Submitted by Milica on Sun, 2007-02-11 13:32
The producers of Reinventing the Globe: A Shakespearean Theater for the 21st Century, an exhibition at the National Building Museum in Washington D.C., have turned over the famous building to the imaginations of five architects with the command to modernize the building.
Submitted by Milica on Wed, 2007-02-07 08:44
What would happen if the Monty Python guys were in charge of Lord of the Rings' Battle of Helmsdeep? Walter Chang thinks he has the answer.
Submitted by Milica on Thu, 2007-02-01 12:49
An article posted on Newswise looks at the history - and myths - of Valentine's Day. "Though it may be swathed in pink fluffy confections, Valentine’s Day is far from sugar sweet.

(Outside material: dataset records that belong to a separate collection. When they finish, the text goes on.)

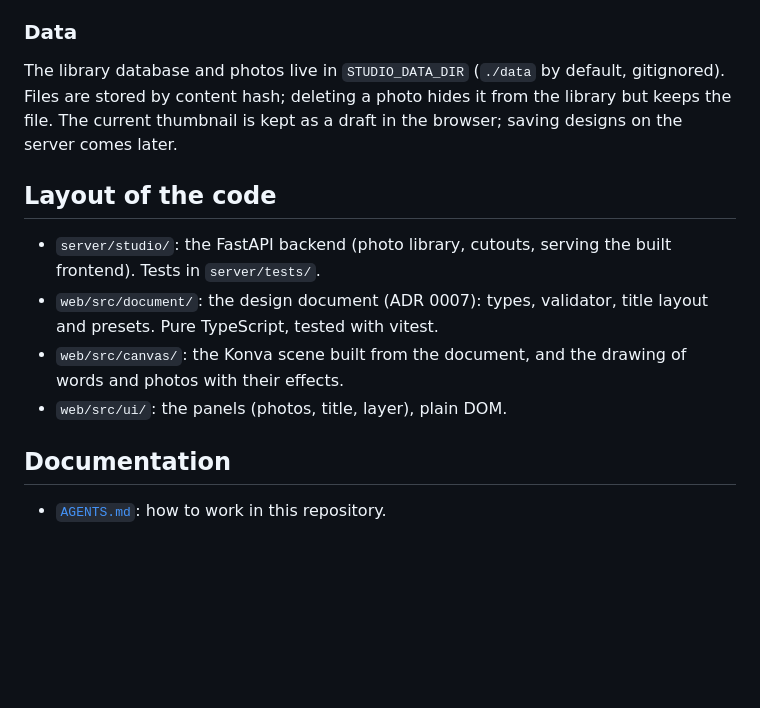
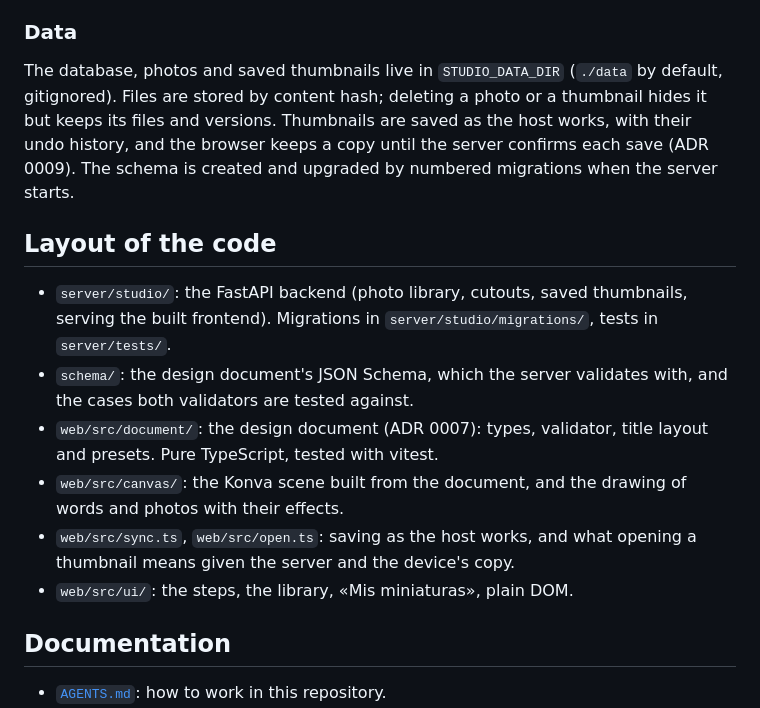
Before and after one commit to paul0li/thumbnail-studio, a Markdown page: README.md, the part around the change. GitHub-like rendering; blank space fills up the shorter version.

Commit message:
docs: add adr for saved thumbnails and document the new layout
Co-Authored-By: Claude Opus 5.5 <noreply@anthropic.com>

```diff
--- a/README.md
+++ b/README.md
@@ -79,20 +79,27 @@ instead of offering a button that does nothing.
 
 ### Data
 
-The library database and photos live in `STUDIO_DATA_DIR` (`./data` by
-default, gitignored). Files are stored by content hash; deleting a photo hides
-it from the library but keeps the file. The current thumbnail is kept as a
-draft in the browser; saving designs on the server comes later.
+The database, photos and saved thumbnails live in `STUDIO_DATA_DIR` (`./data`
+by default, gitignored). Files are stored by content hash; deleting a photo or
+a thumbnail hides it but keeps its files and versions. Thumbnails are saved as
+the host works, with their undo history, and the browser keeps a copy until
+the server confirms each save (ADR 0009). The schema is created and upgraded
+by numbered migrations when the server starts.
 
 ## Layout of the code
 
-- `server/studio/`: the FastAPI backend (photo library, cutouts, serving the
-  built frontend). Tests in `server/tests/`.
+- `server/studio/`: the FastAPI backend (photo library, cutouts, saved
+  thumbnails, serving the built frontend). Migrations in
+  `server/studio/migrations/`, tests in `server/tests/`.
+- `schema/`: the design document's JSON Schema, which the server validates
+  with, and the cases both validators are tested against.
 - `web/src/document/`: the design document (ADR 0007): types, validator, title
   layout and presets. Pure TypeScript, tested with vitest.
 - `web/src/canvas/`: the Konva scene built from the document, and the drawing
   of words and photos with their effects.
-- `web/src/ui/`: the panels (photos, title, layer), plain DOM.
+- `web/src/sync.ts`, `web/src/open.ts`: saving as the host works, and what
+  opening a thumbnail means given the server and the device's copy.
+- `web/src/ui/`: the steps, the library, «Mis miniaturas», plain DOM.
 
 ## Documentation
 
```
Also changed, not shown: AGENTS.md (+5 -1 lines), docs/adr/0009-saved-thumbnails.md (added, +72 -0 lines).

Before you dig into that box of chocolates, here’s the real history behind all the candy and flowers."
Submitted by Karen on Mon, 2007-01-29 16:10
"Donatello to Giambologna: Italian Renaissance Sculpture" will be on display at the Museum of Fine Arts in Boston, Massachusetts, through July 8.
Submitted by lilli on Sat, 2007-01-27 17:46
Lisa del Giocondo, wife of Francesco del Giocondo, known to us as the Mona Lisa, may have been buried out of a convent in Florence after her death in 1542.
Submitted by Milica on Sat, 2007-01-27 09:37
Yves de Fortanier, editor of Penfeathers, a quarterly periodical produced in the Kingdom of Meridies, is looking for material written by children in the SCA.
Submitted by Milica on Wed, 2007-01-24 18:53
Among the manuscripts digitized and included in the collection of the Free Library of Philadelphia, are a set depicting the Genealogy of Edward IV.
Submitted by Justin on Wed, 2007-01-24 12:56
Leofwen Taverner of Eoforwic, modernly known as Nan Hawthorne, is an historical novelist and member of Regia Anglorum who writes a wonderful and detailed diary of her persona, presented to our modern eye as a blog.
Submitted by Justin on Tue, 2007-01-23 09:40
Leofwen Taverner of Eoforwic, modernly known as Nan Hawthorne, is an historical novelist who writes a wonderful and detailed diary of her persona, presented to our modern eye as a blog. Installments talk about the daily goings-on, from the pedestrian to the sublime, in an 8th century CE town in Saxon England.
Submitted by Milica on Sun, 2007-01-21 23:30
A discussion of the cover art of the Fall 2006 issue of Tournaments Illuminated, the quarterly publication of the Society for Creative Anachronism, led to an explanation by the artist, Sean P. Clancy.
Submitted by Milica on Sun, 2007-01-21 18:40
On Saturday February 10, 2007 a free teacher workshop will be held at the Lafayette Public Library (Lafayette, Louisiana). Featured Speakers will include: SLU professor and History Department Chair Dr. William Robison, History Professor and Social Studies Education coordinator Charles Elliott, Acadiana Medieval Faire cast director Wade Heaton, and local early musician Patrick Brown.
Submitted by lilli on Tue, 2007-01-16 19:41
Dante Allegheri, the Italian poet whose work, The Divine Comedy, is almost required reading for SCAdians, has been depicted in the past with a classical profile, his nose straight. A team of forensic archeologists is challenging that picture with a reconstructed face of the poet, featuring a flattened nose.
Submitted by JaneStockton on Sun, 2007-01-14 13:21
The British Museum purchased a set of gold, garnet enchrusted Anglo-Saxon sword fittings. They were discovered by a metal detectorist in 2002 near Market Rasen, Lincolnshire. The fittings are a unique find for Anglo-Saxon England.
Submitted by Milica on Sat, 2007-01-13 14:44
Medical research by University of Liverpool scientists has proved that reading Shakespeare can increase brain activity. Science Daily has the story.